Legal News GavelAnother type of damages is punitive damages, which are available only in certain claims. Punitive damages are meant to deter harmful conduct and to punish the defendant. Since the purpose of punitive damages is not to compensate the plaintiff, an award of punitive damages is largely within the discretion of the jury. However, punitive damages are only available in Alabama in wrongful death claims or in claims in which the plaintiff proves that the defendant consciously or deliberately engaged in oppression, fraud, wantonness, or malice.

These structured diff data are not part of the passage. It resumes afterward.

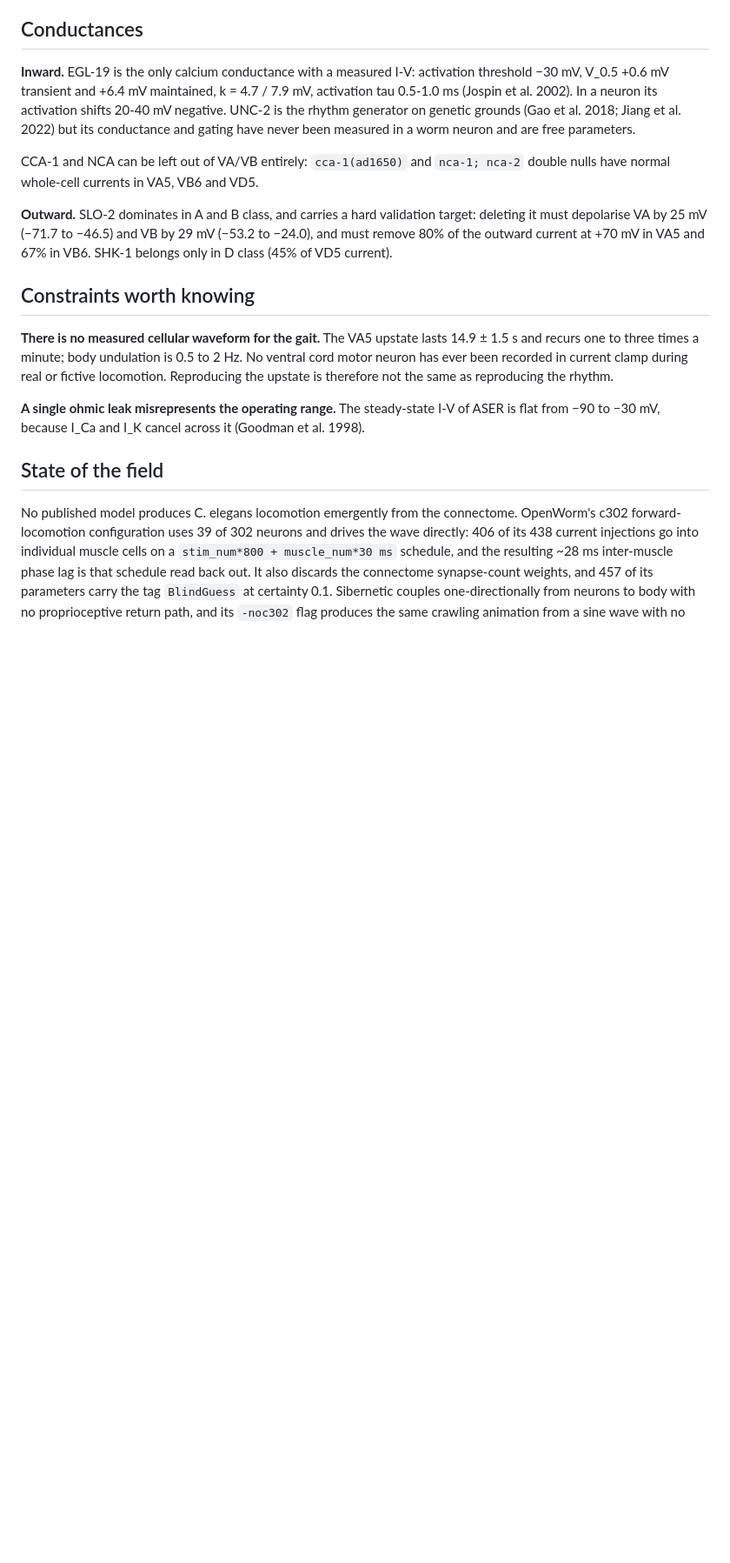
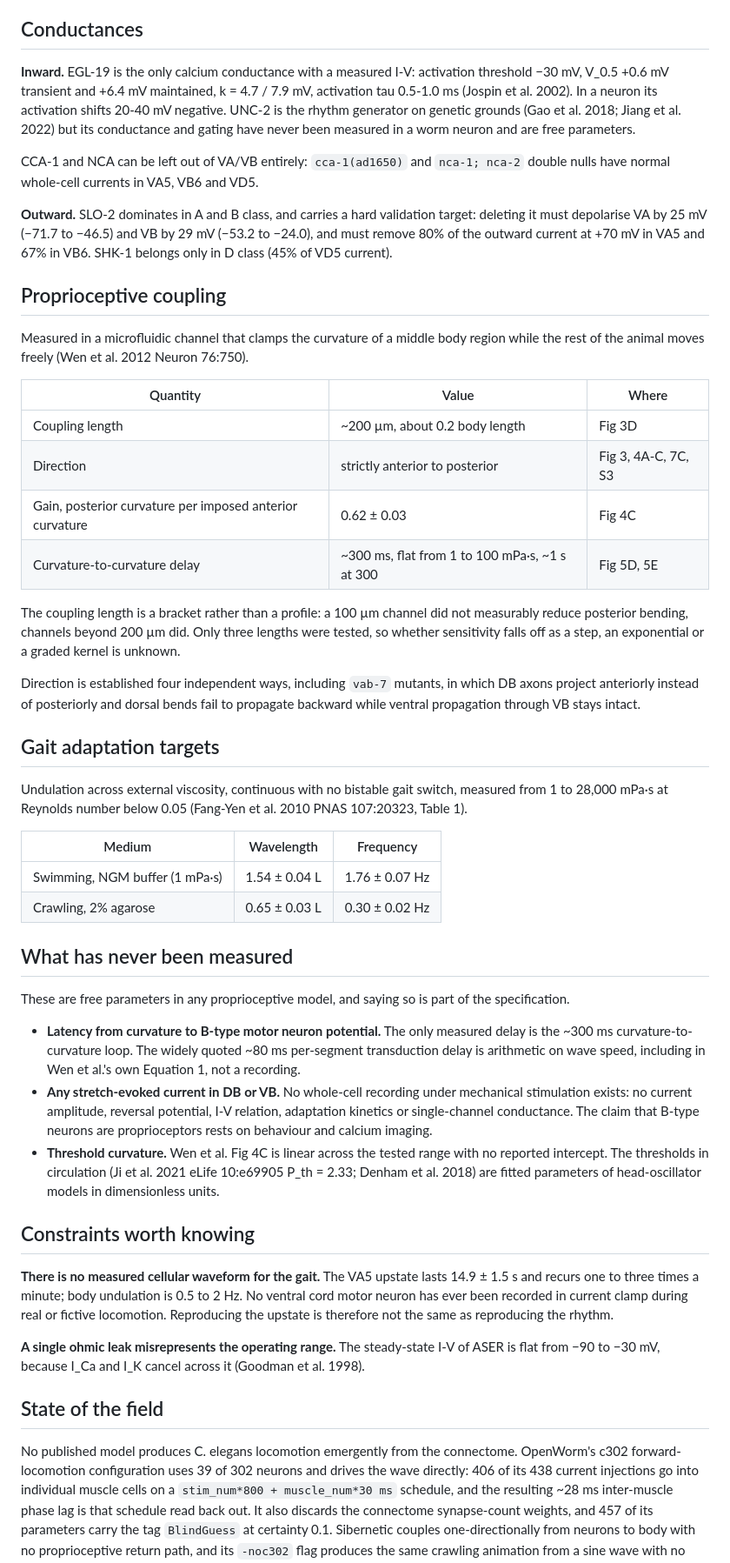
Before and after one commit to vdmkenny/celeganssim, a Markdown page: docs/emergent-cpg.md, the part around the change. Shown at 87% size. Drawn GitHub-style; blank space fills up the shorter version.

Commit message:
Record the measured basis for proprioceptive coupling
The requirements note covered the electrophysiology an emergent rhythm needs
but not the proprioception, which is the mechanism it argues for. Adds the
measured values from Wen et al. 2012's curvature-clamp experiments: a ~200 um
coupling length, strictly anterior to posterior, a gain of 0.62 +/- 0.03, and
a ~300 ms curvature-to-curvature delay that stays flat from 1 to 100 mPa s.
Each is tied to the figure it comes from. All four were checked against the
primary text.

Adds the gait-adaptation endpoints that any proprioceptive model has to
reproduce (Fang-Yen et al. 2010 Table 1): 1.54 L at 1.76 Hz swimming against
0.65 L at 0.30 Hz crawling, varying continuously with no bistable switch.

Also records what has never been measured, since those are the free parameters
of any such model and the specification is incomplete without them: no latency
from curvature to B-type membrane potential, no stretch-evoked current ever
recorded in DB or VB, and no threshold curvature. The widely quoted ~80 ms
per-segment transduction delay is arithmetic on wave speed rather than a
recording, including in Wen et al.'s own analytic wavelength model.

```diff
--- a/docs/emergent-cpg.md
+++ b/docs/emergent-cpg.md
@@ -69,6 +69,57 @@ target: deleting it must depolarise VA by 25 mV (−71.7 to −46.5) and VB by
 29 mV (−53.2 to −24.0), and must remove 80% of the outward current at +70 mV in
 VA5 and 67% in VB6. SHK-1 belongs only in D class (45% of VD5 current).
 
+## Proprioceptive coupling
+
+Measured in a microfluidic channel that clamps the curvature of a middle body
+region while the rest of the animal moves freely (Wen et al. 2012 Neuron
+76:750).
+
+| Quantity | Value | Where |
+|---|---|---|
+| Coupling length | ~200 µm, about 0.2 body length | Fig 3D |
+| Direction | strictly anterior to posterior | Fig 3, 4A-C, 7C, S3 |
+| Gain, posterior curvature per imposed anterior curvature | 0.62 ± 0.03 | Fig 4C |
+| Curvature-to-curvature delay | ~300 ms, flat from 1 to 100 mPa·s, ~1 s at 300 | Fig 5D, 5E |
+
+The coupling length is a bracket rather than a profile: a 100 µm channel did
+not measurably reduce posterior bending, channels beyond 200 µm did. Only three
+lengths were tested, so whether sensitivity falls off as a step, an exponential
+or a graded kernel is unknown.
+
+Direction is established four independent ways, including `vab-7` mutants, in
+which DB axons project anteriorly instead of posteriorly and dorsal bends fail
+to propagate backward while ventral propagation through VB stays intact.
+
+## Gait adaptation targets
+
+Undulation across external viscosity, continuous with no bistable gait switch,
+measured from 1 to 28,000 mPa·s at Reynolds number below 0.05 (Fang-Yen et al.
+2010 PNAS 107:20323, Table 1).
+
+| Medium | Wavelength | Frequency |
+|---|---|---|
+| Swimming, NGM buffer (1 mPa·s) | 1.54 ± 0.04 L | 1.76 ± 0.07 Hz |
+| Crawling, 2% agarose | 0.65 ± 0.03 L | 0.30 ± 0.02 Hz |
+
+## What has never been measured
+
+These are free parameters in any proprioceptive model, and saying so is part of
+the specification.
+
+- **Latency from curvature to B-type motor neuron potential.** The only measured
+  delay is the ~300 ms curvature-to-curvature loop. The widely quoted ~80 ms
+  per-segment transduction delay is arithmetic on wave speed, including in Wen
+  et al.'s own Equation 1, not a recording.
+- **Any stretch-evoked current in DB or VB.** No whole-cell recording under
+  mechanical stimulation exists: no current amplitude, reversal potential, I-V
+  relation, adaptation kinetics or single-channel conductance. The claim that
+  B-type neurons are proprioceptors rests on behaviour and calcium imaging.
+- **Threshold curvature.** Wen et al. Fig 4C is linear across the tested range
+  with no reported intercept. The thresholds in circulation (Ji et al. 2021
+  eLife 10:e69905 P_th = 2.33; Denham et al. 2018) are fitted parameters of
+  head-oscillator models in dimensionless units.
+
 ## Constraints worth knowing
 
 **There is no measured cellular waveform for the gait.** The VA5 upstate lasts
```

Plaintiffs who are injured in an accident are entitled to compensation for their injuries, despite any preexisting conditions or unique conditions. In other words, the defendant takes the plaintiff “as is.” That means that even if a plaintiff’s injuries are more severe than the average person’s would be, the defendant is still liable for all of the plaintiff’s injuries and damages caused by the defendant’s negligence.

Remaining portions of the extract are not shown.